* [Recorded data]:

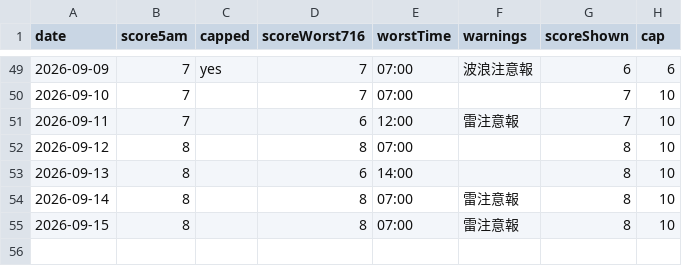
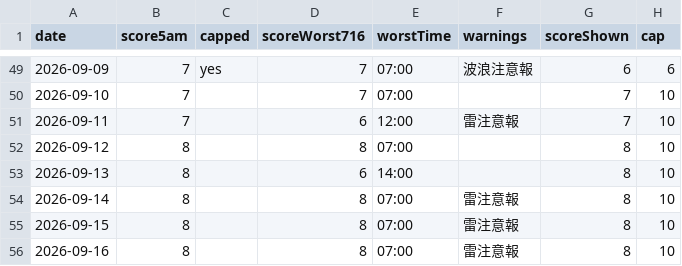
Before and after one commit to takashijapandecoded-cyber/kerama-diving-app, a CSV file: notify/score-history.csv, drawn as a sheet; only a part is shown, gaps mark what is left out; the diff names each change by its address in the sheet, - before the commit and + after, or states it on an @@ line.

```diff
--- a/notify/score-history.csv
+++ b/notify/score-history.csv
+row 56: 2026-09-16 | 8 |  | 8 | 07:00 | 雷注意報 | 8 | 10
```
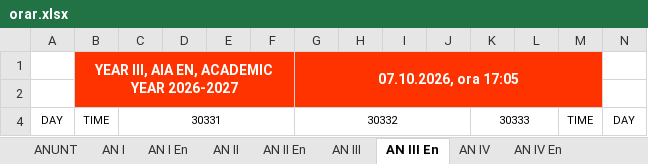
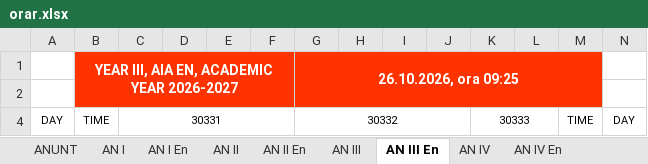
Before and after one commit to Fane-dinte/Orar-UTCN, an Excel workbook: input/orar.xlsx, sheet AN III En, drawn as a sheet; only a part is shown; values as stored, in another font and other column widths than the file's, no borders; charts and pictures not drawn; the diff names each change by its address in the sheet, - before the commit and + after, or states it on an @@ line.

```diff
--- a/input/orar.xlsx (sheet AN III En)
+++ b/input/orar.xlsx (sheet AN III En)
-G1: 07.10.2026, ora 17:05
+G1: 26.10.2026, ora 09:25
```
Also changed, not shown: sheet AN I, sheet AN IV, sheet AN II En, sheet ANUNT, sheet AN III, sheet MASTER AN II, 3 more sheets, other sheet tabs, 1 other file.
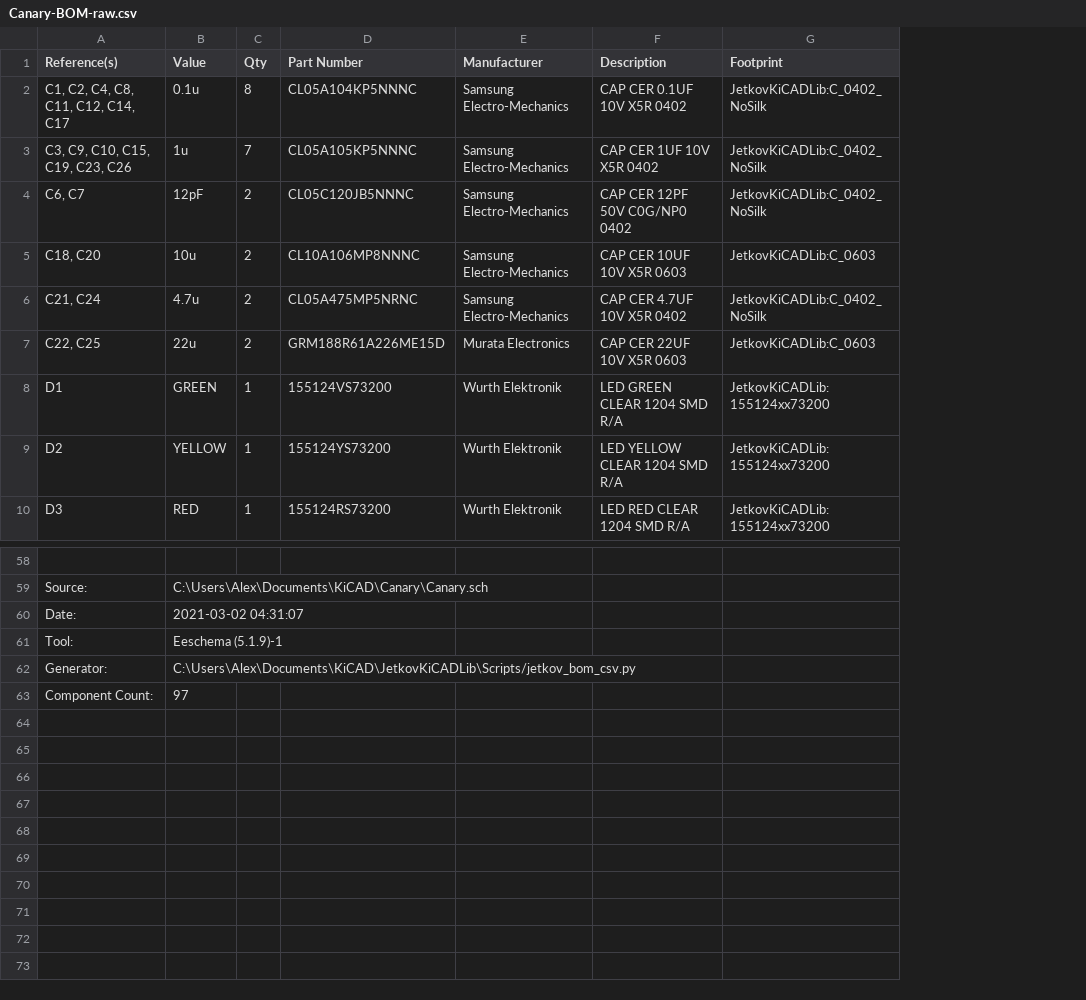
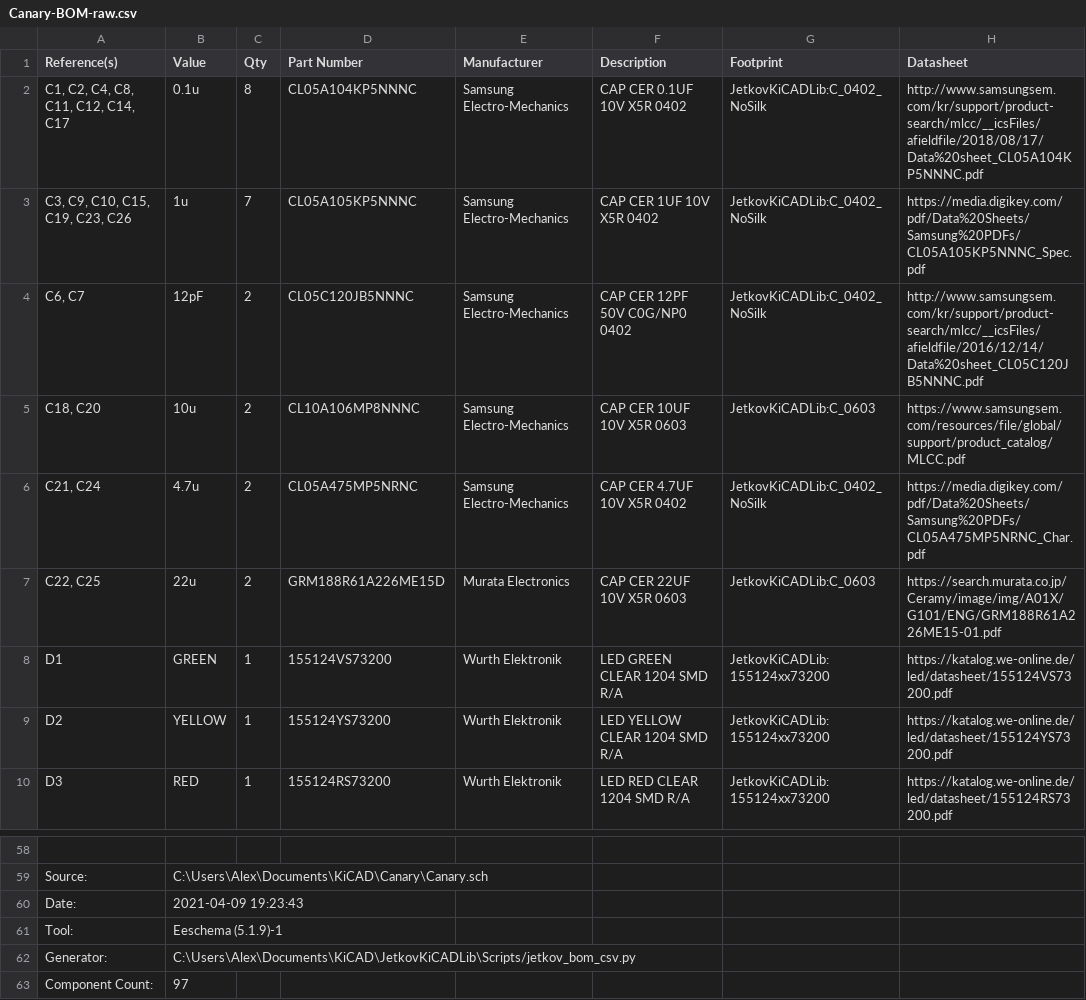
Before and after one commit to jetkov/canary-pcb, a CSV file: Canary-BOM-raw.csv, drawn as a sheet; only a part is shown, gaps mark what is left out; the diff names each change by its address in the sheet, - before the commit and + after, or states it on an @@ line.

```diff
--- a/Canary-BOM-raw.csv
+++ b/Canary-BOM-raw.csv
+column H (Datasheet), rows 2-10: http://www.samsungsem.com/kr/support/product-search/mlcc/__icsFiles/afieldfile/2018/08/17/Data%20sheet_CL05A104KP5NNNC.pdf | https://media.digikey.com/pdf/Data%20Sheets/Samsung%20PDFs/CL05A105KP5NNNC_Spec.pdf | http://www.samsungsem.com/kr/support/product-search/mlcc/__icsFiles/afieldfile/2016/12/14/Data%20sheet_CL05C120JB5NNNC.pdf | https://www.samsungsem.com/resources/file/global/support/product_catalog/MLCC.pdf | https://media.digikey.com/pdf/Data%20Sheets/Samsung%20PDFs/CL05A475MP5NRNC_Char.pdf | https://search.murata.co.jp/Ceramy/image/img/A01X/G101/ENG/GRM188R61A226ME15-01.pdf | https://katalog.we-online.de/led/datasheet/155124VS73200.pdf | https://katalog.we-online.de/led/datasheet/155124YS73200.pdf | https://katalog.we-online.de/led/datasheet/155124RS73200.pdf
-B60 (Value): 2021-03-02 04:31:07
+B60 (Value): 2021-04-09 19:23:43
```
Also changed, not shown: 5 other files.
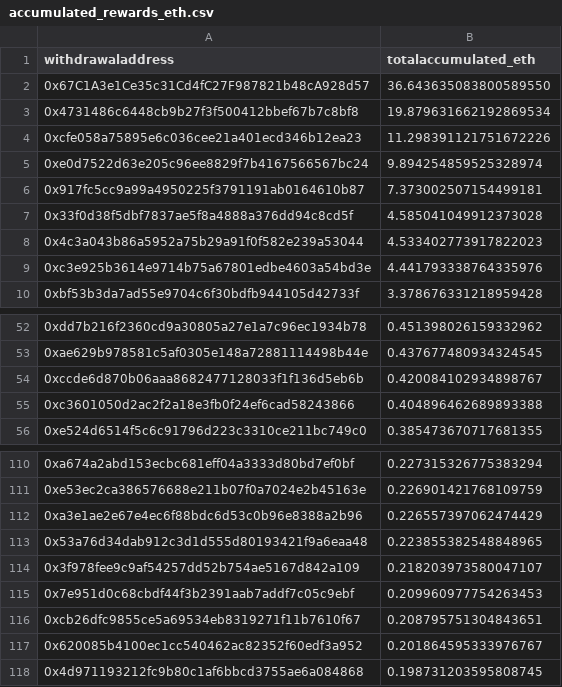
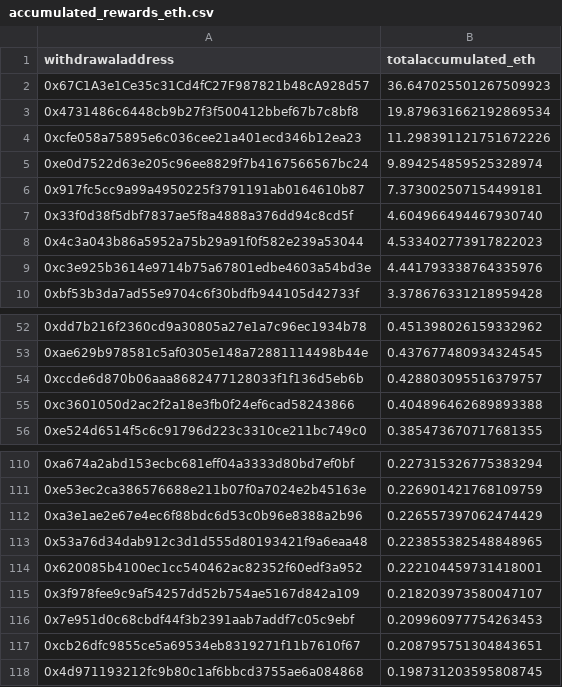
Before and after one commit to dappnode/smooth-scripts, a CSV file: acc-by-withdrawal/results/accumulated_rewards_eth.csv, drawn as a sheet; only a part is shown, gaps mark what is left out.

```diff
--- a/acc-by-withdrawal/results/accumulated_rewards_eth.csv
+++ b/acc-by-withdrawal/results/accumulated_rewards_eth.csv
@@ -1,3 +1,3 @@
 withdrawaladdress,totalaccumulated_eth
-0x67C1A3e1Ce35c31Cd4fC27F987821b48cA928d57,36.643635083800589550
+0x67C1A3e1Ce35c31Cd4fC27F987821b48cA928d57,36.647025501267509923
 0x4731486c6448cb9b27f3f500412bbef67b7c8bf8,19.879631662192869534
@@ -6,3 +6,3 @@ withdrawaladdress,totalaccumulated_eth
 0x917fc5cc9a99a4950225f3791191ab0164610b87,7.373002507154499181
-0x33f0d38f5dbf7837ae5f8a4888a376dd94c8cd5f,4.585041049912373028
+0x33f0d38f5dbf7837ae5f8a4888a376dd94c8cd5f,4.604966494467930740
 0x4c3a043b86a5952a75b29a91f0f582e239a53044,4.533402773917822023
@@ -53,3 +53,3 @@ withdrawaladdress,totalaccumulated_eth
 0xae629b978581c5af0305e148a72881114498b44e,0.437677480934324545
-0xccde6d870b06aaa8682477128033f1f136d5eb6b,0.420084102934898767
+0xccde6d870b06aaa8682477128033f1f136d5eb6b,0.428803095516379757
 0xc3601050d2ac2f2a18e3fb0f24ef6cad58243866,0.404896462689893388
@@ -113,2 +113,3 @@ withdrawaladdress,totalaccumulated_eth
 0x53a76d34dab912c3d1d555d80193421f9a6eaa48,0.223855382548848965
+0x620085b4100ec1cc540462ac82352f60edf3a952,0.222104459731418001
 0x3f978fee9c9af54257dd52b754ae5167d842a109,0.218203973580047107
@@ -116,3 +117,2 @@ withdrawaladdress,totalaccumulated_eth
 0xcb26dfc9855ce5a69534eb8319271f11b7610f67,0.208795751304843651
-0x620085b4100ec1cc540462ac82352f60edf3a952,0.201864595333976767
 0x4d971193212fc9b80c1af6bbcd3755ae6a084868,0.198731203595808745
```
Also changed, not shown: 1 other file.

* [Required work]:
An exact copy of all the records, free of pictures, is the expected answer.

* [Exercise response]:
Before and after one commit to takashijapandecoded-cyber/kerama-diving-app, a CSV file: notify/score-history.csv, drawn as a sheet; only a part is shown, gaps mark what is left out; the diff names each change by its address in the sheet, - before the commit and + after, or states it on an @@ line.

```diff
--- a/notify/score-history.csv
+++ b/notify/score-history.csv
+row 56: 2026-09-16 | 8 |  | 8 | 07:00 | 雷注意報 | 8 | 10
```
Before and after one commit to Fane-dinte/Orar-UTCN, an Excel workbook: input/orar.xlsx, sheet AN III En, drawn as a sheet; only a part is shown; values as stored, in another font and other column widths than the file's, no borders; charts and pictures not drawn; the diff names each change by its address in the sheet, - before the commit and + after, or states it on an @@ line.

```diff
--- a/input/orar.xlsx (sheet AN III En)
+++ b/input/orar.xlsx (sheet AN III En)
-G1: 07.10.2026, ora 17:05
+G1: 26.10.2026, ora 09:25
```
Also changed, not shown: sheet AN I, sheet AN IV, sheet AN II En, sheet ANUNT, sheet AN III, sheet MASTER AN II, 3 more sheets, other sheet tabs, 1 other file.
Before and after one commit to jetkov/canary-pcb, a CSV file: Canary-BOM-raw.csv, drawn as a sheet; only a part is shown, gaps mark what is left out; the diff names each change by its address in the sheet, - before the commit and + after, or states it on an @@ line.

```diff
--- a/Canary-BOM-raw.csv
+++ b/Canary-BOM-raw.csv
+column H (Datasheet), rows 2-10: http://www.samsungsem.com/kr/support/product-search/mlcc/__icsFiles/afieldfile/2018/08/17/Data%20sheet_CL05A104KP5NNNC.pdf | https://media.digikey.com/pdf/Data%20Sheets/Samsung%20PDFs/CL05A105KP5NNNC_Spec.pdf | http://www.samsungsem.com/kr/support/product-search/mlcc/__icsFiles/afieldfile/2016/12/14/Data%20sheet_CL05C120JB5NNNC.pdf | https://www.samsungsem.com/resources/file/global/support/product_catalog/MLCC.pdf | https://media.digikey.com/pdf/Data%20Sheets/Samsung%20PDFs/CL05A475MP5NRNC_Char.pdf | https://search.murata.co.jp/Ceramy/image/img/A01X/G101/ENG/GRM188R61A226ME15-01.pdf | https://katalog.we-online.de/led/datasheet/155124VS73200.pdf | https://katalog.we-online.de/led/datasheet/155124YS73200.pdf | https://katalog.we-online.de/led/datasheet/155124RS73200.pdf
-B60 (Value): 2021-03-02 04:31:07
+B60 (Value): 2021-04-09 19:23:43
```
Also changed, not shown: 5 other files.
Before and after one commit to dappnode/smooth-scripts, a CSV file: acc-by-withdrawal/results/accumulated_rewards_eth.csv, drawn as a sheet; only a part is shown, gaps mark what is left out.

```diff
--- a/acc-by-withdrawal/results/accumulated_rewards_eth.csv
+++ b/acc-by-withdrawal/results/accumulated_rewards_eth.csv
@@ -1,3 +1,3 @@
 withdrawaladdress,totalaccumulated_eth
-0x67C1A3e1Ce35c31Cd4fC27F987821b48cA928d57,36.643635083800589550
+0x67C1A3e1Ce35c31Cd4fC27F987821b48cA928d57,36.647025501267509923
 0x4731486c6448cb9b27f3f500412bbef67b7c8bf8,19.879631662192869534
@@ -6,3 +6,3 @@ withdrawaladdress,totalaccumulated_eth
 0x917fc5cc9a99a4950225f3791191ab0164610b87,7.373002507154499181
-0x33f0d38f5dbf7837ae5f8a4888a376dd94c8cd5f,4.585041049912373028
+0x33f0d38f5dbf7837ae5f8a4888a376dd94c8cd5f,4.604966494467930740
 0x4c3a043b86a5952a75b29a91f0f582e239a53044,4.533402773917822023
@@ -53,3 +53,3 @@ withdrawaladdress,totalaccumulated_eth
 0xae629b978581c5af0305e148a72881114498b44e,0.437677480934324545
-0xccde6d870b06aaa8682477128033f1f136d5eb6b,0.420084102934898767
+0xccde6d870b06aaa8682477128033f1f136d5eb6b,0.428803095516379757
 0xc3601050d2ac2f2a18e3fb0f24ef6cad58243866,0.404896462689893388
@@ -113,2 +113,3 @@ withdrawaladdress,totalaccumulated_eth
 0x53a76d34dab912c3d1d555d80193421f9a6eaa48,0.223855382548848965
+0x620085b4100ec1cc540462ac82352f60edf3a952,0.222104459731418001
 0x3f978fee9c9af54257dd52b754ae5167d842a109,0.218203973580047107
@@ -116,3 +117,2 @@ withdrawaladdress,totalaccumulated_eth
 0xcb26dfc9855ce5a69534eb8319271f11b7610f67,0.208795751304843651
-0x620085b4100ec1cc540462ac82352f60edf3a952,0.201864595333976767
 0x4d971193212fc9b80c1af6bbcd3755ae6a084868,0.198731203595808745
```
Also changed, not shown: 1 other file.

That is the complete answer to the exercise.